Note: This post isn’t complete. I have this configuration working for myself, but the IPTables rules are taken from a very big script and may not be complete. Email me if you have a question or if you can explain this better. Anyway hopefully there is enough here to get you started.
OpenVPN provides two basic modes for remote client connections:
- Routing mode OpenVPN serves remote clients a different subnet of IP addresses.
- Bridging mode means that connecting clients get an IP address from the same range as the inside interface of the gateway box.
However in my experience configuring your firewall box with bridging can break other VPN solutions (IPSec). So you can, with a little IPTables magic make your routed OpenVPN remote clients appear as if they are on the same network as the internal clients even though they aren’t. So you get an OpenVPN setup in routing mode acting like it’s in bridge mode.
- The remote client is connecting to OpenVPN and is given an IP address
- The route to the internal LAN in server.conf is pushed to the client via the ‘push “route 10.2.0.0 255.255.255.0″‘ command.

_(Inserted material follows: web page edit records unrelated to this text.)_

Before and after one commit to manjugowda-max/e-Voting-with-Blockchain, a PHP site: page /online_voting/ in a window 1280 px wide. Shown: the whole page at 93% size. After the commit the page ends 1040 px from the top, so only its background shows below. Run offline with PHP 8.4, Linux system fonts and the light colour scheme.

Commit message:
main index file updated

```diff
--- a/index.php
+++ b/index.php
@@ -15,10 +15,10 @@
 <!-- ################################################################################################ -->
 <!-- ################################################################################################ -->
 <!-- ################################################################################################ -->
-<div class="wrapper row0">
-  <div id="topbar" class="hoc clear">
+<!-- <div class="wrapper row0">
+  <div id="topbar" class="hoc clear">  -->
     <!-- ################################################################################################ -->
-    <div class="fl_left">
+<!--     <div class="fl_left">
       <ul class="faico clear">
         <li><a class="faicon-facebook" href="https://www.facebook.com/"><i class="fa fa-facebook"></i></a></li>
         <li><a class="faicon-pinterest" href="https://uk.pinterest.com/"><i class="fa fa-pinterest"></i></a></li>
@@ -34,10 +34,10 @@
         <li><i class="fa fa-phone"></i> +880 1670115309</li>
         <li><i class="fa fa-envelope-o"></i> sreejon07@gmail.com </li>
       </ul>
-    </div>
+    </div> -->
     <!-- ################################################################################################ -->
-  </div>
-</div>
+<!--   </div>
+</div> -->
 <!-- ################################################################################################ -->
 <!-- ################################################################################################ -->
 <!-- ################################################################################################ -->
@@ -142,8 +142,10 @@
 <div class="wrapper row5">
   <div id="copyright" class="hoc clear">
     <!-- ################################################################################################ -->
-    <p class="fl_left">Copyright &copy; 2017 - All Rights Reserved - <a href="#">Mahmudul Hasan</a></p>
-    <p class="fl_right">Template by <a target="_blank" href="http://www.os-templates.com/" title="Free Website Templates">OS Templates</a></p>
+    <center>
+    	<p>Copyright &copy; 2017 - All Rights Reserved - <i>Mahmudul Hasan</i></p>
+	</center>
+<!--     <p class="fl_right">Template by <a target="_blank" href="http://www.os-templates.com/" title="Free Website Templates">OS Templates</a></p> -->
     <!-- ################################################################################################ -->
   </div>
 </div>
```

- The remote client sends traffic down the OpenVPN tunnel and the traffic is routed toward the internal LAN
- just before remote client traffic exits eth0 IPTables re-writes the source address to the internal interface address so internal clients think the remote client is a local address.
- IPTables keeps track of the rewritten traffic and will rewrite it as needed on the return trip
Why would you want to do the above?
You want to tack an OpenVPN network onto your existing network but not tell all the subnets in your existing network about the tacked on OpenVPN subnet.